The main reasons why we chose it over other alternatives are:
- It is SaaS, as no infrastructure needs to be directly managed.
- It is free, as we only need to pay for the EC2 machines used to process workloads.
- It complies with several certifications from ISO and CSA. Many of these certifications are focused on granting that the entity follows best practices regarding secure cloud-based environments and information security.
- Job logs can be monitored using CloudWatch.
- Jobs are highly resilent, meaning that they rarely go irresponsive. This feature is very important when jobs take several days to finish.
- It supports EC2 spot instances, which considerably decreases EC2 costs.
- All its settings can be written as code using Terraform.
- We can use Nix for easily queueing jobs.
- It supports priority-based queues, allowing to prioritize jobs by assigning them to one queue or another.
- It supports job automatic retries.
- It integrates with IAM, allowing to keep a least privilege approach regarding authentication and authorization.
- EC2 workers running jobs can be monitored using CloudWatch.
Gitlab CI: We used it before implementing Batch. We migrated because Gitlab CI is not meant to run scheduled jobs that take many hours, often resulting in jobs becoming irresponsive before they could finish, mainly due to disconnections between the worker running the job and the Gitlab CI Bastion.

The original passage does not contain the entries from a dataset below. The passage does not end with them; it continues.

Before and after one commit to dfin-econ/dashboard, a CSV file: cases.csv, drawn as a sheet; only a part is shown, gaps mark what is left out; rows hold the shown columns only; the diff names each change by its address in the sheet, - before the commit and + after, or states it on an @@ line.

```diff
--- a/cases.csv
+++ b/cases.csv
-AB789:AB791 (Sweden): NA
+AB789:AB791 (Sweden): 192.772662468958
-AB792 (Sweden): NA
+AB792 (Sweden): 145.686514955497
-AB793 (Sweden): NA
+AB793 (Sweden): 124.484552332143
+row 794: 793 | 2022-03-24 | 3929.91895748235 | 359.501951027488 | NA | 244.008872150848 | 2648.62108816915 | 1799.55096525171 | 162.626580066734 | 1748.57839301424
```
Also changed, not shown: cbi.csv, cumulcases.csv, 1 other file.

We use Batch for:
- Running Observes ETLs.
- Running Skims scans.
- Running Skims OWASP Benchmark.
- Running ASM Users to Entity reports.

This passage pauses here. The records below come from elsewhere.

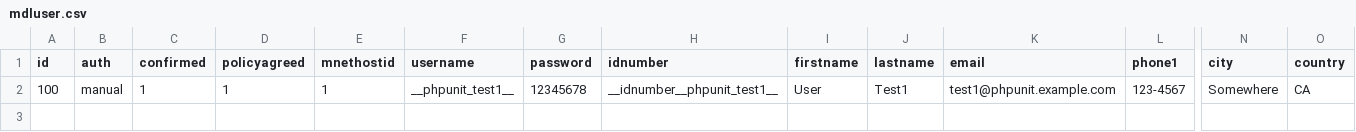
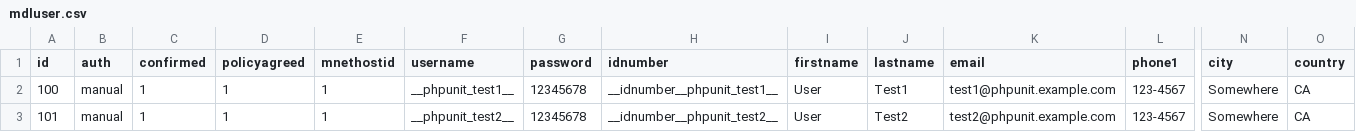
Before and after one commit to remotelearner/elis, a CSV file: elis/program/phpunit/mdluser.csv, drawn as a sheet; only a part is shown, gaps mark what is left out; rows hold the shown columns only; the diff names each change by its address in the sheet, - before the commit and + after, or states it on an @@ line.

Commit message:
ELIS-4798: Added unit tests for remaining core PM code and updated code for 2.2

```diff
--- a/elis/program/phpunit/mdluser.csv
+++ b/elis/program/phpunit/mdluser.csv
+row 3: 101 | manual | 1 | 1 | 1 | __phpunit_test2__ | 12345678 | __idnumber__phpunit_test2__ | User | Test2 | test2@phpunit.example.com | 123-4567 | Somewhere | CA
```
Also changed, not shown: elis/program/phpunit/pmuser.csv, 25 other files.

- You can access the Batch console after authenticating on AWS.
- Any changes to Batch infrastructure must be done via Merge Requests.
- You can queue new jobs to Batch by using the compute-on-aws module.

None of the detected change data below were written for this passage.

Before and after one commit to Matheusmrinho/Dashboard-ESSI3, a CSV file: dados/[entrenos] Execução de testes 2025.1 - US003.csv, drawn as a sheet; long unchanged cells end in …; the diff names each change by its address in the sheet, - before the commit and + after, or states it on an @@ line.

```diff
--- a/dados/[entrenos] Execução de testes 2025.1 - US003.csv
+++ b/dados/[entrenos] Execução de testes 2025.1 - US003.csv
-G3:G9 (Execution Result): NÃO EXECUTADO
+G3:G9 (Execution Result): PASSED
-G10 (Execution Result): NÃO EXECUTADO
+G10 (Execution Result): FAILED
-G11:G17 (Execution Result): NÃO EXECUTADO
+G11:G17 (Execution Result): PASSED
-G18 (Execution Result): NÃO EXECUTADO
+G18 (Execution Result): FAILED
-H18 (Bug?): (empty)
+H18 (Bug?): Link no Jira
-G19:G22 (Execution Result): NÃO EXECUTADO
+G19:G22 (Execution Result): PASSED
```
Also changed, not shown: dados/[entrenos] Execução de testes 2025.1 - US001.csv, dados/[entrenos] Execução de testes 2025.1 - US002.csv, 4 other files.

- If a scheduled job takes longer than six hours, it generally should run in Batch, otherwise it can use the Gitlab CI.
- To learn how to test and apply infrastructure via Terraform, visit the Terraform Guidelines.